In our Confidential Report of June 2018 published a week ago, we said the following:

“In our estimation, the rand could weaken all the way back to the upper channel line – which would be at around R13.50 to the US dollar.”

Since then the rand has weakened markedly, mainly because of dollar strength and the “risk-off” attitude which currently prevails among overseas investors.

This sentiment is nothing to do with South Africa and it has impacted on the currencies of all emerging economies. For example, the Brazilian real has weakened 13% over the past month against the US dollar while the rand is off 9,5% and the Mexican peso has weakened 14%. Read More

Is the Correction Ending?

The progress of the world economy is predicated by what happens in America. If the US economy is thriving, then we are all doing well. Europe and the East (China and Japan) take their lead from America. With a $20 trillion economy, they are the largest unified economy in the world. Europe is slightly bigger – but nowhere near as homogenous. China and Japan are each roughly one third of the size of America – with China being the larger of the two.

Right now, the US economy is doing very well. This can be seen from the steady improvement in their unemployment rate, which has now fallen to a low of 3,8%. It has only been as low as this twice since World War II – in 1969 (3,4%) and again in 2000 (2,7%). Read More

The Confidential Report – June 2018

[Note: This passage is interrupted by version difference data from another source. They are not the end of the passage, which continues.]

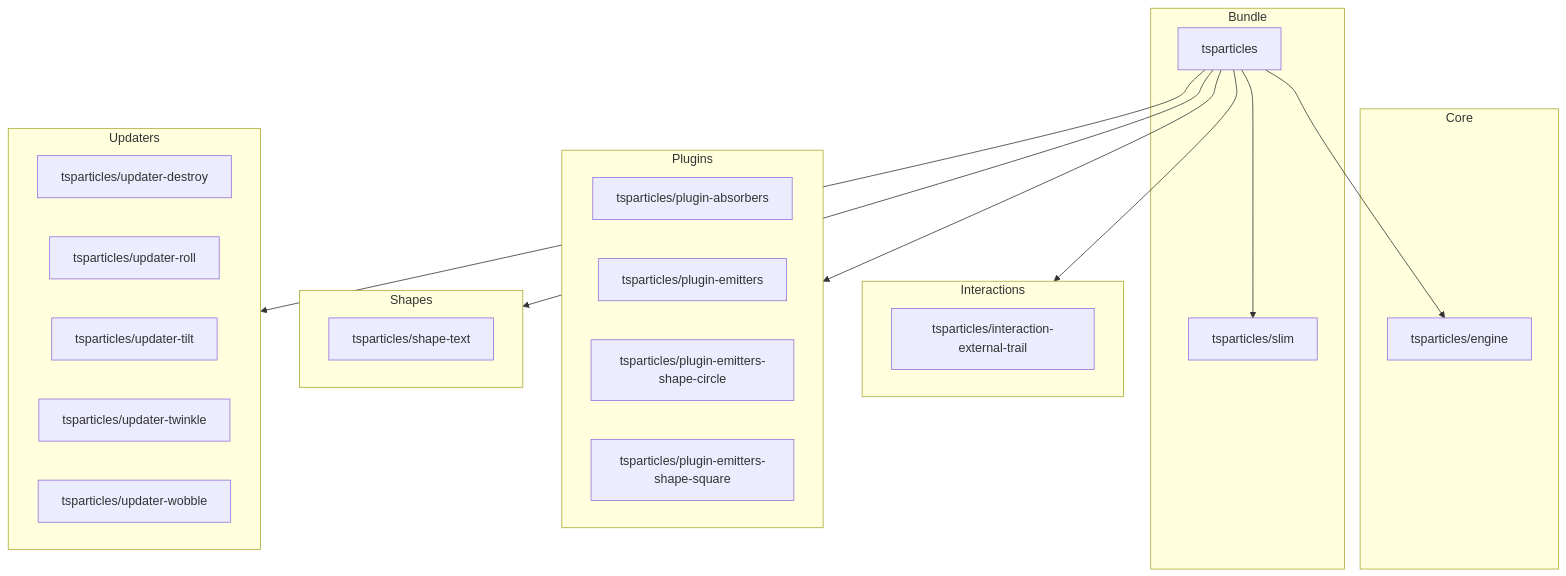
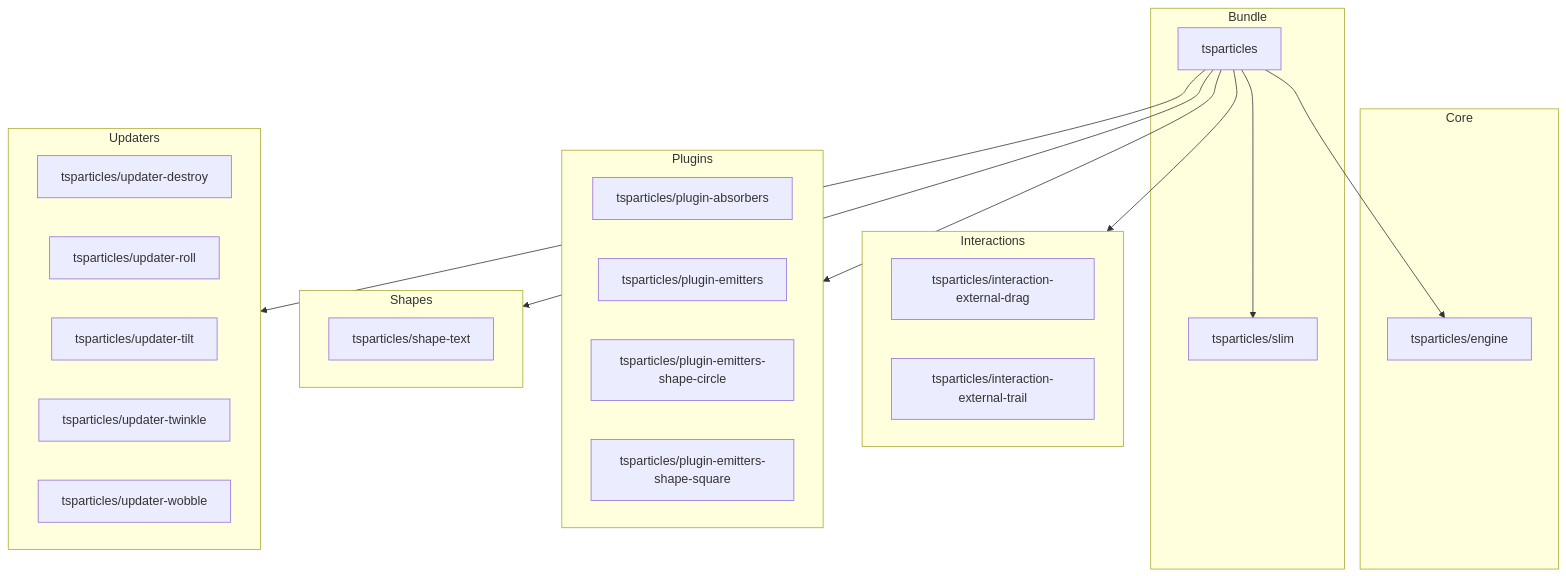
One commit to A-Archives-and-Forks/tsparticles changed the diagram in bundles/full/README.md. Above: the diagram before and after it, drawn with Mermaid. The commit also changed other lines of this file and 44 other files, not shown here.

````diff
--- a/bundles/full/README.md
+++ b/bundles/full/README.md
@@ -28,42 +29,43 @@
 ```mermaid
 flowchart TD
 
 subgraph b [Bundle]
   bf[tsparticles]
   bs[tsparticles/slim]
 end
 
 subgraph c [Core]
   ce[tsparticles/engine]
 end
 
 subgraph i [Interactions]
+  ied[tsparticles/interaction-external-drag]
   iet[tsparticles/interaction-external-trail]
 end
 
 subgraph p [Plugins]
   pa[tsparticles/plugin-absorbers]
   pe[tsparticles/plugin-emitters]
   pesc[tsparticles/plugin-emitters-shape-circle]
   pess[tsparticles/plugin-emitters-shape-square]
 end
 
 subgraph s [Shapes]
   st[tsparticles/shape-text]
 end
 
 subgraph u [Updaters]
   ud[tsparticles/updater-destroy]
   ur[tsparticles/updater-roll]
   ut[tsparticles/updater-tilt]
   utw[tsparticles/updater-twinkle]
   uw[tsparticles/updater-wobble]
 end
 
 bf --> bs
 bf --> ce
 bf --> i
 bf --> p
 bf --> s
 bf --> u
 ```
````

President Ramaphosa has been fortunate that his two main opposition parties for the 2019 election have been busy shooting themselves in the political foot. The DA’s extraordinary handling of Patricia De Lille now threatens to lose them their anchor support among the coloured people of the Cape Province. At the same time, Ramaphosa’s shrewd move to annex the EFF’s primary populist appeal in the area of land expropriation has forced that party to the extreme left where it has become blatantly and overtly racist in its message and at the same time made absurd suggestions about all land in South Africa reverting to the government on some basis. In the meantime, under Ramaphosa’s leadership, the ANC has been looking more and more like the balanced party of reason and common sense. An increased majority in 2019 will entrench Ramaphosa for the next ten years. Read More